Akelarre

 

Researchers at Cornell University and Michigan State University conducted a study of restaurants in three local markets over a 10-year period. Here is what they found regarding restaurant success rates: After the first year 27% of restaurants had closed; after three years, 50%; after five years, 60%; after 10 years, 70% of the restaurants had failed. There are a multitude of reasons for these numbers. One big reason restaurants fail is lack of sales due to poor execution. Offering your guests bad experiences will kill sales. If you look at the worst Yelp reviews, you will see many claim food poisoning. I never give a restaurant that poisons me a second chance.

According to a 2014 Consumer Reports survey, 66% of diners complain about incorrect temperatures of their food and drink. Improper food temperatures greatly increase the chances of food poisoning.

This is why it is imperative that restaurants conduct line checks. A restaurant “line check” is the process of evaluating all ingredients for quality, temperature, and inventory levels. Ideally, managers/owners do line checks before each meal service. Unfortunately, most restaurateurs don’t do line checks. If proper line checks were the rule and not the exception, many customer complaints would be diminished.

The best way to complete a line check is through a simple four step process:

  1. Create a list of all relevant ingredients found on the cook’s line and other heating/cooling units. It’s best to have a brief description after each item that describes what the product should be like. A good example is: Diced Tomatoes: red and delicious-not transparent or mushy.
  2. Get a couple of 1/6 or 1/9 pans (one with clean spoons; the other for dirty spoons), a thermometer and a scale.
  3. Start at one end of the cook’s line and systematically work through the entire line tasting, measuring temperatures, and spot checking portion and ladle sizes. You will likely be surprised at what you find.
  4. When you do find items that are sub par; be a hero and repair, reheat, throw them out, or set them aside for appropriate utilization. But get them off of your cook’s line!

After your line check is complete, you can go into the meal service with confidence knowing that all of your cook’s ingredients are up to par and with proper inventory levels. It’s a few less things to worry about!

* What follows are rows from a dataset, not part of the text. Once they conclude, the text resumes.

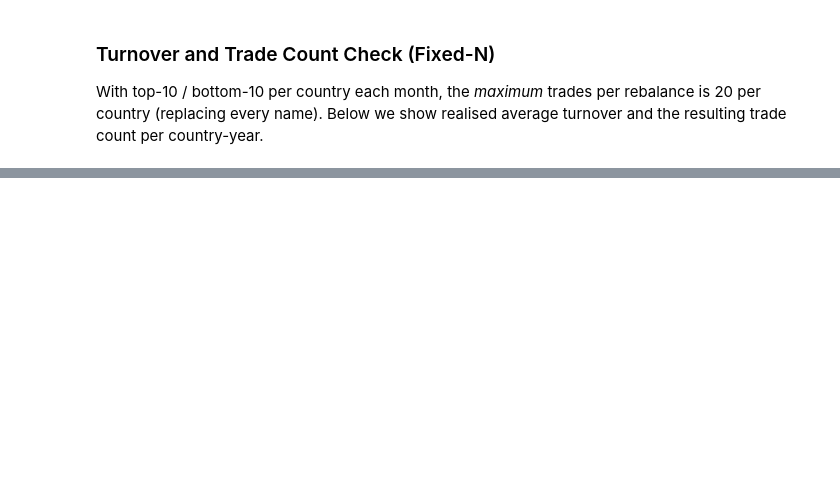
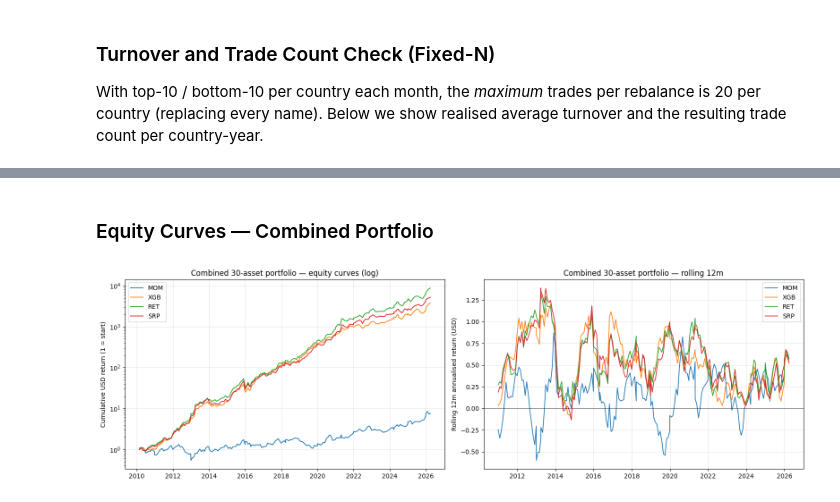
Before and after one commit to galamboslajos/Finance-Working-Files, a Jupyter notebook: Investments_2026/deep_momentum/run.ipynb, the cells around one changed output, grey strips where cells are left out. Drawn from its saved outputs; the diff is of its cells as text; code cells hidden in the pictures; blank space fills up the shorter version.

```diff
--- a/Investments_2026/deep_momentum/run.ipynb
+++ b/Investments_2026/deep_momentum/run.ipynb
@@ -454,0 +463,8 @@ Austria          SRP              76.2%          11.4         183
+# %%
+from fx import build_fx_table, replace_fwd_return_with_usd
+
+fx_table = build_fx_table(PILOT_COUNTRIES, start='1990-01-01')
+for ccy, s in fx_table.items():
+    n = s['fx_rate'].notna().sum()
+    print(f'  {ccy}USD: {n} monthly obs, '
+          f'{s["date"].min().date()} → {s["date"].max().date()}')
@@ -454,0 +641,37 @@ Austria          SRP              76.2%          11.4         183
+# %% [markdown]
+### Equity Curves — Combined Portfolio
+# %%
+import matplotlib.pyplot as plt
+
+fig, axes = plt.subplots(1, 2, figsize=(16, 5))
+colors = {'MOM': '#1f77b4', 'XGB': '#ff7f0e', 'RET': '#2ca02c', 'SRP': '#d62728'}
+
+ax = axes[0]
+for name, c in colors.items():
+    if name not in combined_results:
+        continue
+    port = combined_results[name]['portfolio']
+    cum = (1 + port['ls_ret']).cumprod()
+    ax.plot(port['date'], cum, label=name, color=c, linewidth=1.3)
+ax.set_yscale('log')
+ax.set_ylabel('Cumulative USD return (1 = start)')
+ax.set_title('Combined 30-asset portfolio — equity curves (log)')
+ax.legend(); ax.grid(alpha=0.3)
+
+ax = axes[1]
+for name, c in colors.items():
+    if name not in combined_results:
+        continue
+    port = combined_results[name]['portfolio']
+    roll = port['ls_ret'].rolling(12).mean() * 12
+    ax.plot(port['date'], roll, label=name, color=c, linewidth=1.2)
+ax.axhline(0, color='black', linewidth=0.5)
+ax.set_ylabel('Rolling 12m annualised return (USD)')
+ax.set_title('Combined 30-asset portfolio — rolling 12m')
+ax.legend(); ax.grid(alpha=0.3)
+
+plt.tight_layout()
+plt.savefig('results/combined_usd_equity.png', dpi=150, bbox_inches='tight')
+plt.show()
+# %% [output]
+[figure, added]
```
Also changed, not shown: parts of 12 cells of this notebook, 4 other files.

Conducting line checks is also a great way to help “firm up” cook’s training by giving them your “eye” for quality. Many cooks don’t want to serve the ingredients that they have on their line. But they do so because they think they are supposed to. When cooks have excellent quality ingredients to work with they will take more pride in their work and produce better quality menu items. It’s that simple. I like to take new servers on line checks too. This gives them an opportunity to see the level of quality provided, and taste everything. Thus helping servers understand the menu better.

So what is the alternative to conducting line checks? Simple, you are inviting devastating chaos into your business. Without line checks you can expect very inconvenient surprises, often, and at the worst possible times! It’s like wearing a seatbelt, you don’t always need it, but when you do-you REALLY do.

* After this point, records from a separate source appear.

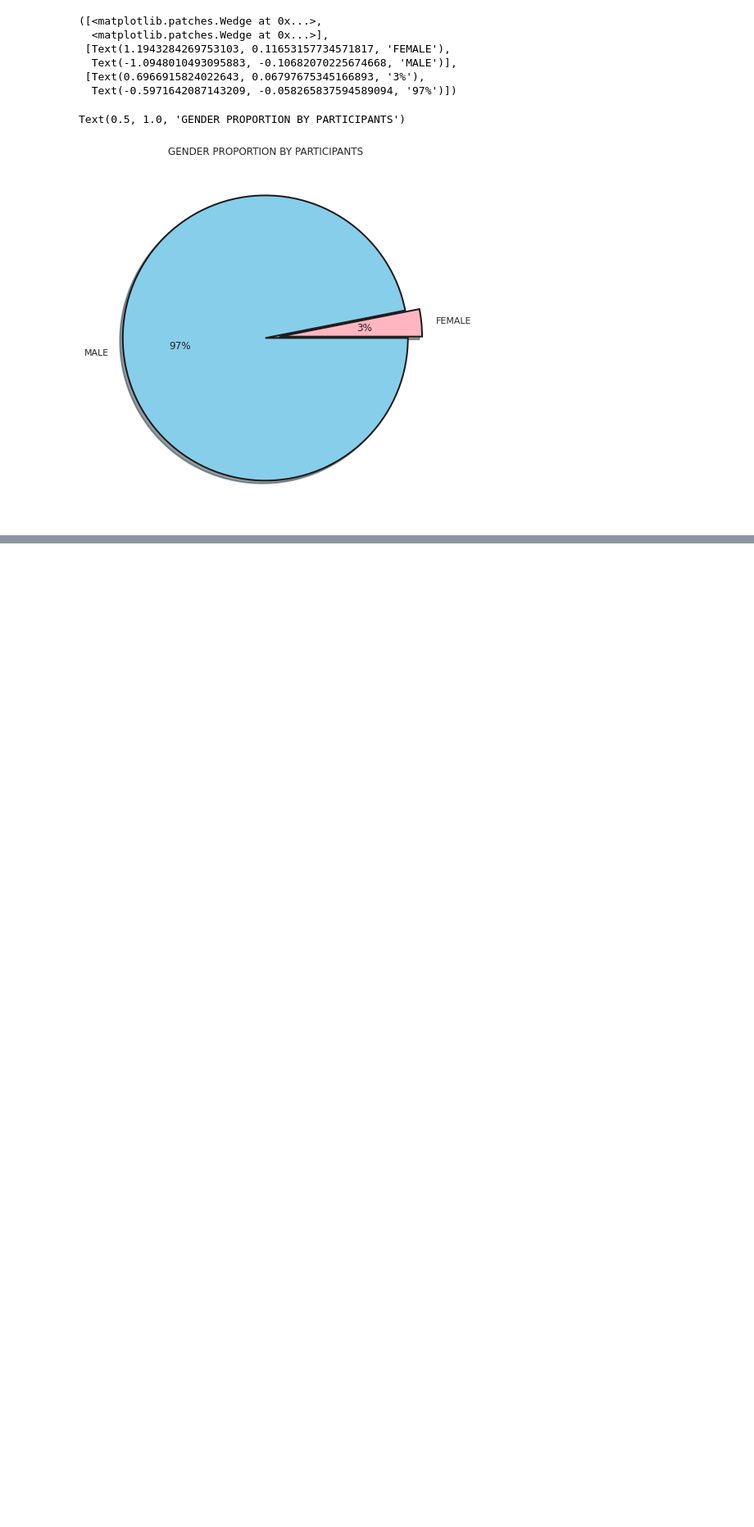
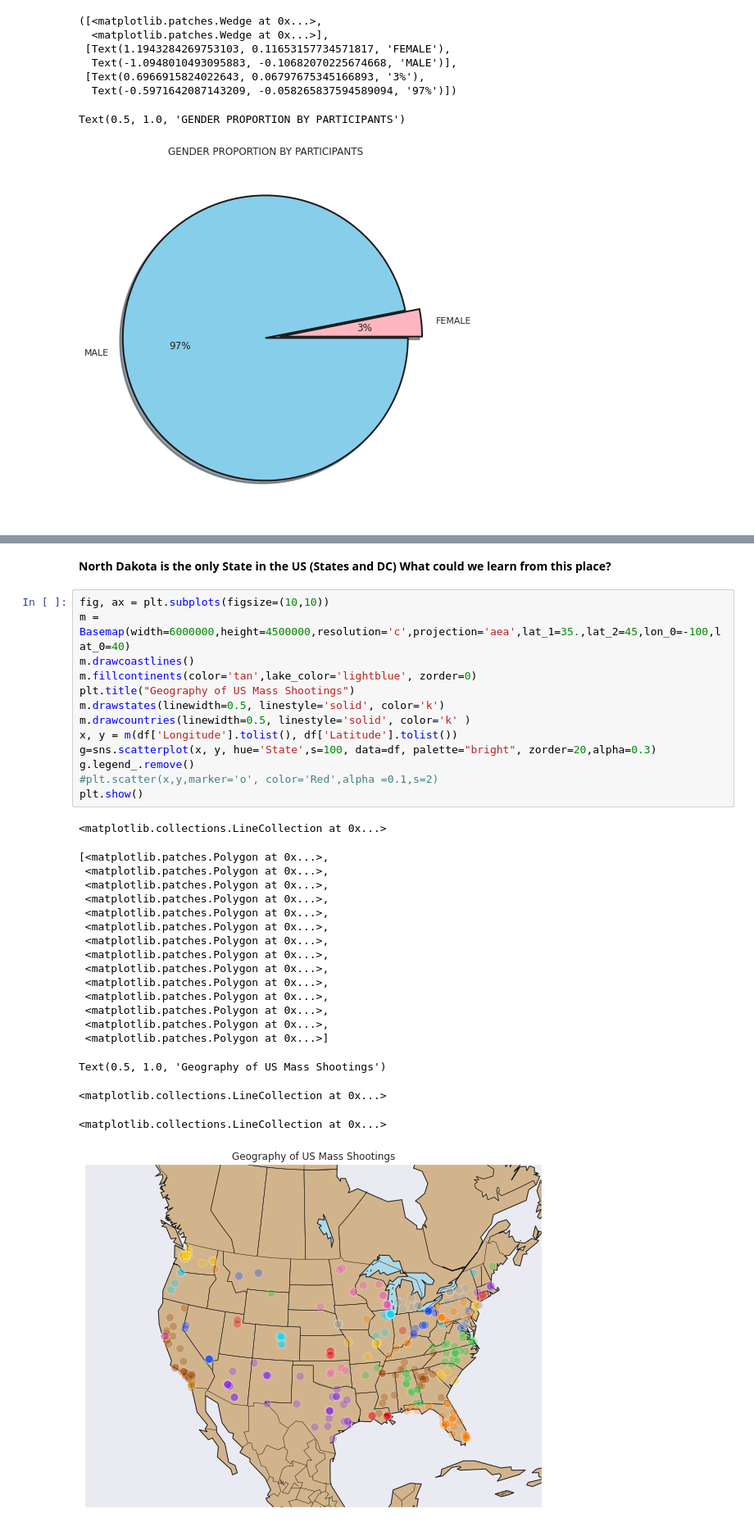
Before and after one commit to Antonio-Martinez-Sanchez/Thinkful-Final-Capstone-Python, a Jupyter notebook: Final_Capstone_Thinkful.ipynb, the cells around one changed output, grey strips where cells are left out. Shown at 82% size. Drawn from its saved outputs; the diff is of its cells as text; blank space fills up the shorter version.

```diff
--- a/Final_Capstone_Thinkful.ipynb
+++ b/Final_Capstone_Thinkful.ipynb
@@ -430,0 +519,35 @@ Text(0.5, 1.0, 'GENDER PROPORTION BY PARTICIPANTS')
+# %% [markdown]
+**North Dakota is the only State in the US (States and DC) What could we learn from this place?**
+# %%
+fig, ax = plt.subplots(figsize=(10,10))
+m = Basemap(width=6000000,height=4500000,resolution='c',projection='aea',lat_1=35.,lat_2=45,lon_0=-100,lat_0=40)
+m.drawcoastlines()
+m.fillcontinents(color='tan',lake_color='lightblue', zorder=0)
+plt.title("Geography of US Mass Shootings")
+m.drawstates(linewidth=0.5, linestyle='solid', color='k')
+m.drawcountries(linewidth=0.5, linestyle='solid', color='k' )
+x, y = m(df['Longitude'].tolist(), df['Latitude'].tolist())
+g=sns.scatterplot(x, y, hue='State',s=100, data=df, palette="bright", zorder=20,alpha=0.3)
+g.legend_.remove()
+#plt.scatter(x,y,marker='o', color='Red',alpha =0.1,s=2)
+plt.show()
+# %% [output]
+<matplotlib.collections.LineCollection at 0x...>
+[<matplotlib.patches.Polygon at 0x...>,
+ <matplotlib.patches.Polygon at 0x...>,
+ <matplotlib.patches.Polygon at 0x...>,
+ <matplotlib.patches.Polygon at 0x...>,
+ <matplotlib.patches.Polygon at 0x...>,
+ <matplotlib.patches.Polygon at 0x...>,
+ <matplotlib.patches.Polygon at 0x...>,
+ <matplotlib.patches.Polygon at 0x...>,
+ <matplotlib.patches.Polygon at 0x...>,
+ <matplotlib.patches.Polygon at 0x...>,
+ <matplotlib.patches.Polygon at 0x...>,
+ <matplotlib.patches.Polygon at 0x...>,
+ <matplotlib.patches.Polygon at 0x...>,
+ <matplotlib.patches.Polygon at 0x...>]
+Text(0.5, 1.0, 'Geography of US Mass Shootings')
+<matplotlib.collections.LineCollection at 0x...>
+<matplotlib.collections.LineCollection at 0x...>
+[figure, added]
```
Also changed, not shown: parts of 68 cells of this notebook.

There are two types of restaurateurs. Those who do line checks, and those who don’t. Which do you think are more successful?

 

Good Luck and Good Food!

-Zach

 

Writing the prep list in the morning is a very important task. The morning prep list is a vehicle for which food and labor dollars are spent. In many cases, the person who writes the prep list is not an owner or a member of upper management. And, the opening manager will often take a lashing from customers, co-workers and supervisors when prep levels are out of whack.

If you don’t prep enough, you will run out of product and disappoint guests. One shouldn’t discount the impact on guest satisfaction and sales when menu items are not available.  When stock starts running out during the heat of the battle on a Friday night, the opening manager is wide open to ridicule.

On the other hand, if you over prep, you run the risk of spoilage, a poor food cost and/or poor food quality. And, high food cost isn’t the only casualty of over prepping (or ruining batches). You must take into consideration the labor it took to produce the item or items that are being tossed. When you throw away prepped food, you are throwing away the labor dollars spent to create those items as well as the food cost dollars.  Either scenario is a major impediment to a successful restaurant.

So what is the solution? When the boss starts asking why there is too much or not enough prep, do you say that you made your best guess? They might think that your best guess isn’t good enough. The best way to determine proper prep levels is to look at past sales. For example, if it is Monday and you want to know how many ribeyes are needed, look at the ribeye sales for the past four Mondays, average them out, and add 20%. Now you have your par or build-to amount. Most opening kitchen managers don’t have a crystal ball. So, this is the work around for not being psychic.

Obviously, this system will need some adjusting for special events (local tourist event or sporting event), holidays (Mother’s Day and Valentine’s Day, New Years’ Day) , and seasonality (Graduation Week, etc..).

This practice can be a little time consuming, but well worth it. When this system is used, the opening manager, and the restaurant is empowered with a true information. If menu items run out or are left over, at least you have peace of mind that you did your best without a crystal ball. And if the boss asks why prep seems off, you can explain your thought process with words that don’t include “best guess”. Good luck and good prepping!

Zach

P.S. You can look to Cloud Dine’s Restaurant Operating System software for help and quick data for prep pars.